and <u>underline new material</u>.

Umlauts and accents:







Ú Û Ü ß

à á

â ã ä å æ


è é ê ë ì í

î ï ñ ò ó ô


ö ø ù ú û

ü ÿ

&Agrave; &Aacute; &Acirc; &Atilde; &Auml; &Aring; 

&AElig; &Ccedil; &Egrave; &Eacute; &Ecirc; &Euml; 

&Igrave; &Iacute; &Icirc; &Iuml; &Ntilde; &Ograve; 

&Oacute; &Ocirc; &Otilde; &Ouml; &Oslash; &Ugrave; 

&Uacute; &Ucirc; &Uuml; &szlig; &agrave; &aacute; 

&acirc; &atilde; &auml; &aring; &aelig; &ccedil; 

&egrave; &eacute; &ecirc; &euml; &igrave; &iacute;

&icirc; &iuml; &ntilde; &ograve; &oacute; &ocirc; 

&otilde; &ouml; &oslash; &ugrave; &uacute; &ucirc; 

&uuml; &yuml;


¿ ¡ « » § ¶

† ‡ • —

&iquest; &iexcl; &laquo; &raquo; &sect; &para;

&dagger; &Dagger; &bull; &mdash;

Commercial symbols:

™ © ® ¢ € ¥

£ ¤

&trade; &copy; &reg; &cent; &euro; &yen; 

&pound; &curren;


An example table
First header Second header Third header
upper left upper middle right side
lower left lower middle
bottom row

<table border="1">

<caption>An example table</caption>


<th>First header</th>

<th>Second header</th>

<th>Third header</th>



<td>upper left</td>

<td>upper middle</td>

<td rowspan=2>right side</td>



<td>lower left</td>

<td>lower middle</td>



<td colspan="3" align="center">bottom row</td>



If your table doesn't look right, make sure that all <tr> and <td> tags are closed with corresponding </tr> and </td> tags. Do not indent lines, and do not include empty lines within a table. Otherwise, you will get spurious space above the table or even a browser crash.

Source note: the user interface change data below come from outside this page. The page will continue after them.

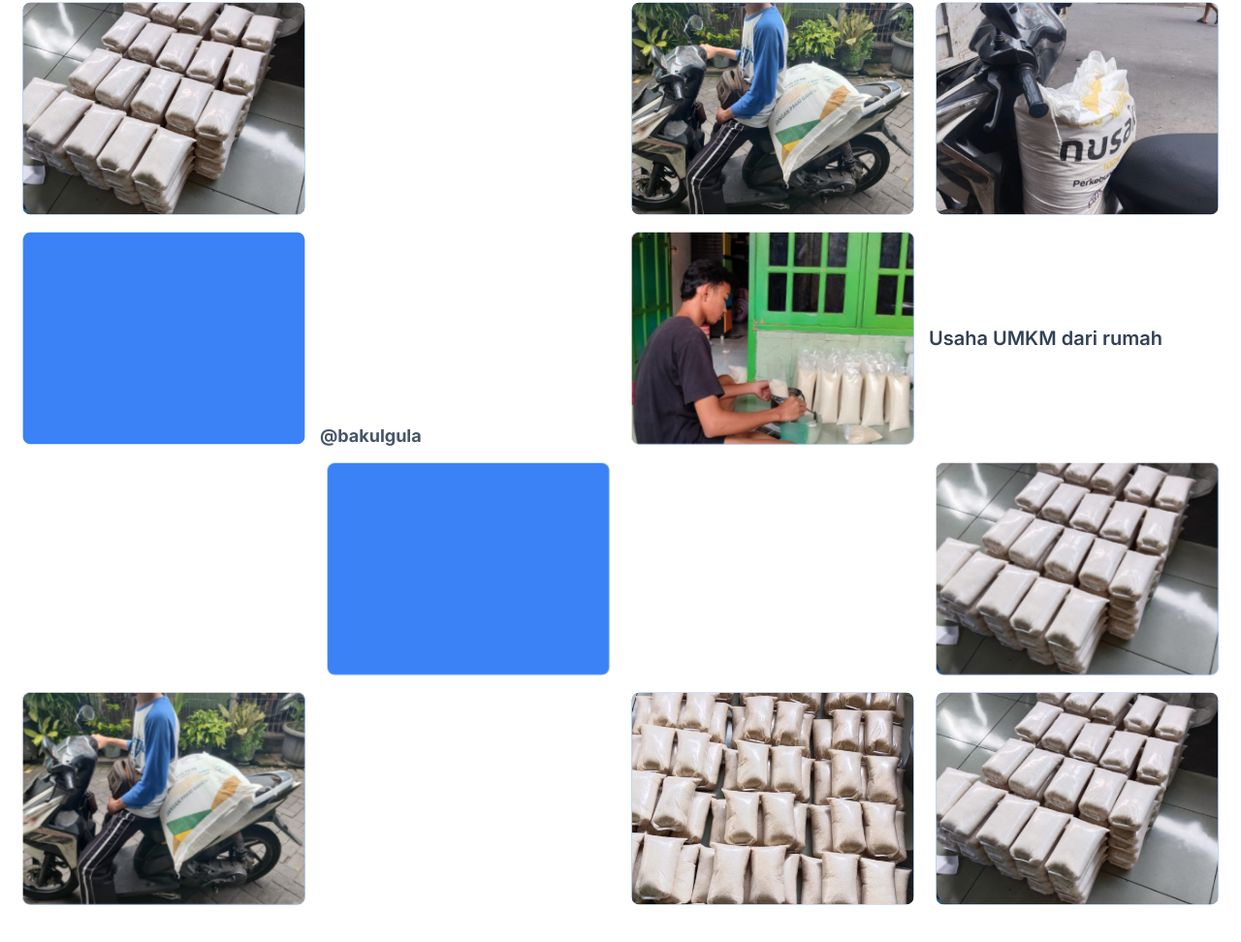
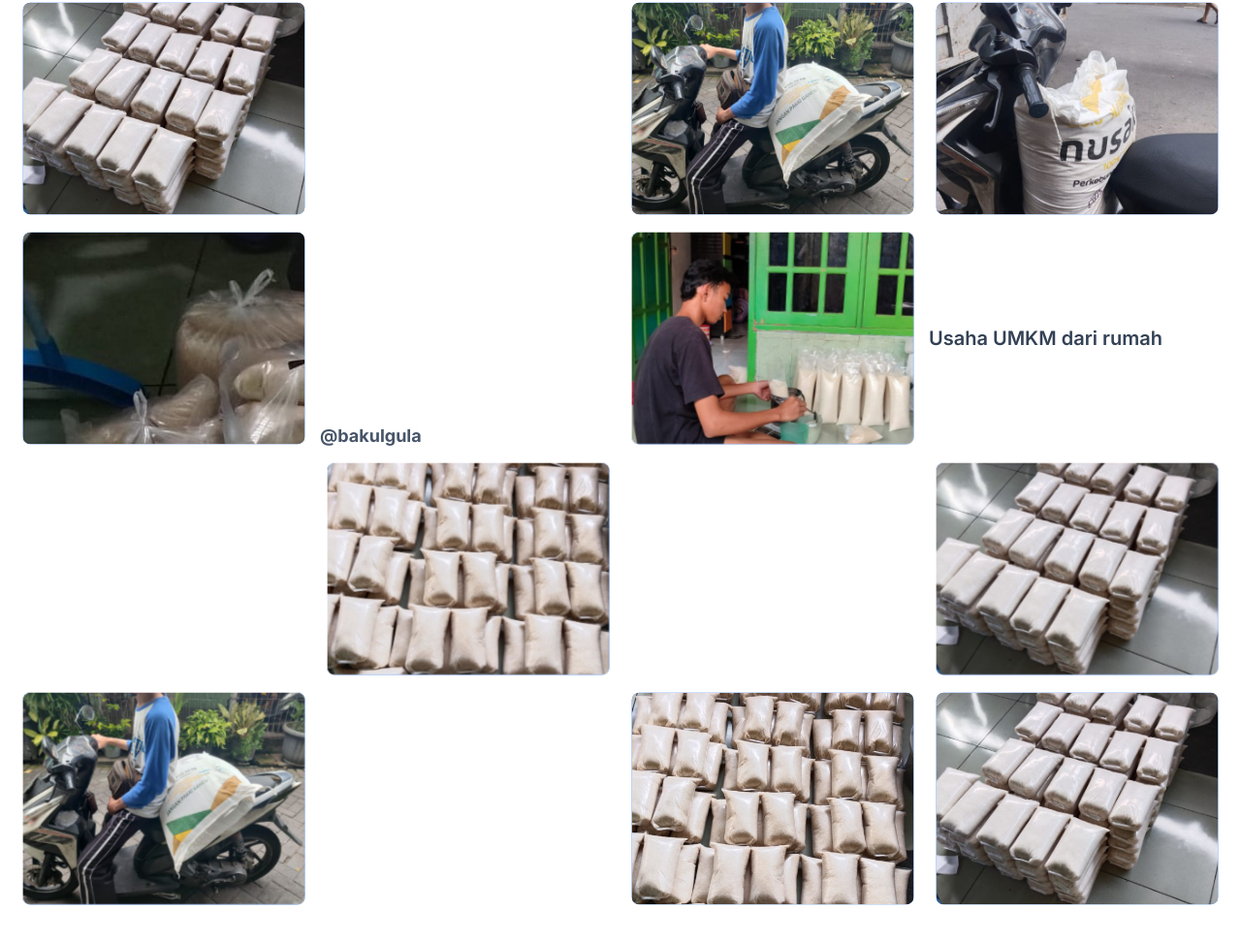
Before and after one commit to afifsauqil/bakul-gula, a website: page index.html in a window 1280 px wide. Shown: the part 4476-5448 px from the top of the page at 97% size. Drawn offline with Linux system fonts and the light colour scheme.

Commit message:
update image

```diff
--- a/index.html
+++ b/index.html
@@ -267,13 +267,13 @@
         <div class="grid-card-img bg-[url('../img/foto-gula-kulak-2-grid.jpg')]"></div>
       </div>
       <div class="group grid-card">
-        <div class="w-full h-full bg-[url('../img/foto-gula-column.jpeg')]"></div>
+        <div class="w-full h-full bg-[url('../img/foto-gula.jpeg')]"></div>
       </div>
       <div class="group grid-card">
         <div class="grid-card-img bg-[url('../img/foto-gula-timbang.jpeg')]"></div>
       </div>
       <div class="group grid-card md:col-start-2">
-        <div class="grid-card-img bg-[url('../img/foto-gula-column.jpeg')]"></div>
+        <div class="grid-card-img bg-[url('../img/foto-gula-responsive.jpg')]"></div>
       </div>
       <div class="group grid-card md:col-start-4">
         <div class="grid-card-img bg-[url('../img/foto-gula-grid.jpg')]"></div>
```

Here's a more advanced example, showing some more options available for making up tables. You can play with these settings in your own table to see what effect they have. Keep in mind that though colors are possible, it's best to use them sparingly. Check the above tables to see what can be done to the text inside the cells.

An example table
First header Second header
upper left   right side
lower left lower middle
A table in a table
Experts small.gif Experts small.gif
Two book covers

<table border="1" cellpadding="5" cellspacing="0" align="center">

<caption>'''An example table'''</caption>


<th style="background:#efefef;">First header</th>

<th colspan="2" style="background:#ffdead;">Second header</th>



<td>upper left</td>

<td> </td>

<td rowspan=2 style="border-bottom:3px solid grey;" valign="top">right side</td>



<td style="border-bottom:3px solid grey;">lower left</td>

<td style="border-bottom:3px solid grey;">lower middle</td>



<td colspan="3" align="center">

<table border="0">

<caption>''A table in a table''</caption>


<td align="center" width="150px">[[Image:Experts_small.gif]]</td>

<td align="center" width="150px">[[Image:Experts_small.gif]]</td>



<td align="center" colspan="2" style="border-top:1px solid red; border-right:1px solid red;

border-bottom:2px solid red; border-left:1px solid red;">Two book covers</td>